Assignment
Which lines in the records below contain the word "const"? Copy each one.

+ + + + + + +

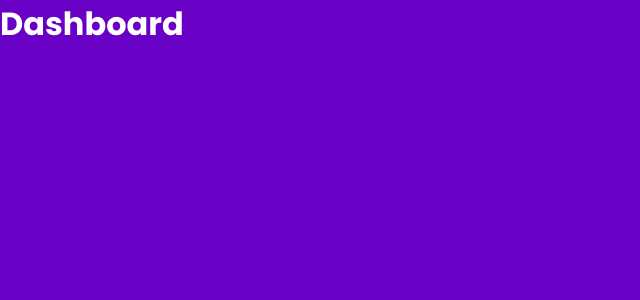
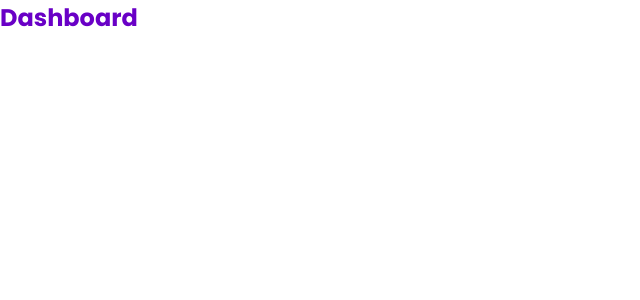
Before and after one commit to SWAT-NEO-Compranet/frontend-analytics, a React (Create React App) app: page /dashboard in a window 1280 px wide. Shown: the top 300 px of the page, without its empty margins (0-640 px from the left). Built offline with nearby package versions, Linux system fonts and the light colour scheme.

Commit message:
:art: [ADD] theming in styled-components
Variables disponibles en toda la app

```diff
--- a/public/index.html
+++ b/public/index.html
@@ -26,7 +26,7 @@
     -->
     <link rel="preconnect" href="https://fonts.gstatic.com">
     <link href="https://fonts.googleapis.com/css2?family=Poppins:ital,wght@0,400;0,600;0,700;1,400&display=swap" rel="stylesheet">
-    <title>React App</title>
+    <title>Analytics</title>
   </head>
   <body>
     <noscript>You need to enable JavaScript to run this app.</noscript>
--- a/src/App.js
+++ b/src/App.js
@@ -9,7 +9,6 @@ import Dashboard from './containers/Dashboard'
 import Results from './containers/Results'
 
 function App() {
-  console.log('Working')
   return (
     <Router>
       <Switch>
@@ -18,7 +17,6 @@ function App() {
         <Route exact path="/results" component={Results}/>
       </Switch>
     </Router>
-
   );
 }
 
--- a/src/containers/Dashboard.js
+++ b/src/containers/Dashboard/index.js
@@ -1,10 +1,11 @@
 import React from 'react'
+import { Layout } from "./styles"
 
 const Dashboard = () => {
   return (
-    <div>
+    <Layout>
       <h1>Dashboard</h1>
-    </div>
+    </Layout>
   )
 }
 
--- /dev/null
+++ b/src/containers/Dashboard/styles.js
@@ -0,0 +1,6 @@
+import styled from "styled-components"
+
+export const Layout = styled.section`
+  color: ${({theme}) => theme.color.primary};
+  //background: ${({theme: { color }}) => color.secondary};
+`
--- a/src/index.js
+++ b/src/index.js
@@ -2,12 +2,16 @@ import React from 'react';
 import ReactDOM from 'react-dom';
 import App from './App';
 import reportWebVitals from './reportWebVitals';
-import { GlobalStyle } from "./styles/globalStyles"
+import { GlobalStyle, theme } from "./styles/globalStyles"
+import { ThemeProvider } from "styled-components";
+
 
 ReactDOM.render(
   <React.StrictMode>
-      <GlobalStyle />
-      <App />
+      <ThemeProvider theme={theme}>
+        <GlobalStyle />
+        <App />
+      </ThemeProvider>
   </React.StrictMode>,
   document.getElementById('root')
 );
--- a/src/styles/globalStyles.js
+++ b/src/styles/globalStyles.js
@@ -1,13 +1,18 @@
 import { createGlobalStyle } from "styled-components"
 
-const color = {
-  primaryColor: "#6900C6",
-  secondaryColor: "#00C8AA",
-  lightColor: "#F3F0FF",
-  darkColor: "#20003D",
-  grayColor: "#F8F8F8",
-  redColor: "#DA009A",
-  orangeColor: "#FF7848"
+export const theme = {
+  color: {
+    primary: "#6900C6",
+    secondary: "#00C8AA",
+    light: "#F3F0FF",
+    gray: "#F8F8F8",
+    dark: "#20003D",
+    red: "#DA009A",
+    orange: "#FF7848"
+  },
+  font: {
+    main: 'Poppins, sans-serif',
+  }
 }
 
 export const GlobalStyle = createGlobalStyle`
@@ -16,9 +21,7 @@ export const GlobalStyle = createGlobalStyle`
   }
 
   body {
-    font-family: 'Poppins', sans-serif;
-    background: ${color.primaryColor};
-    color: white;
+    font-family: ${(props) => props.theme.font.main};
     margin: 0;
   }
 
```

+ + + + + + +

Finished task
 const Dashboard = () => {
+export const Layout = styled.section`
-const color = {
+export const theme = {
 export const GlobalStyle = createGlobalStyle`
@@ -16,9 +21,7 @@ export const GlobalStyle = createGlobalStyle`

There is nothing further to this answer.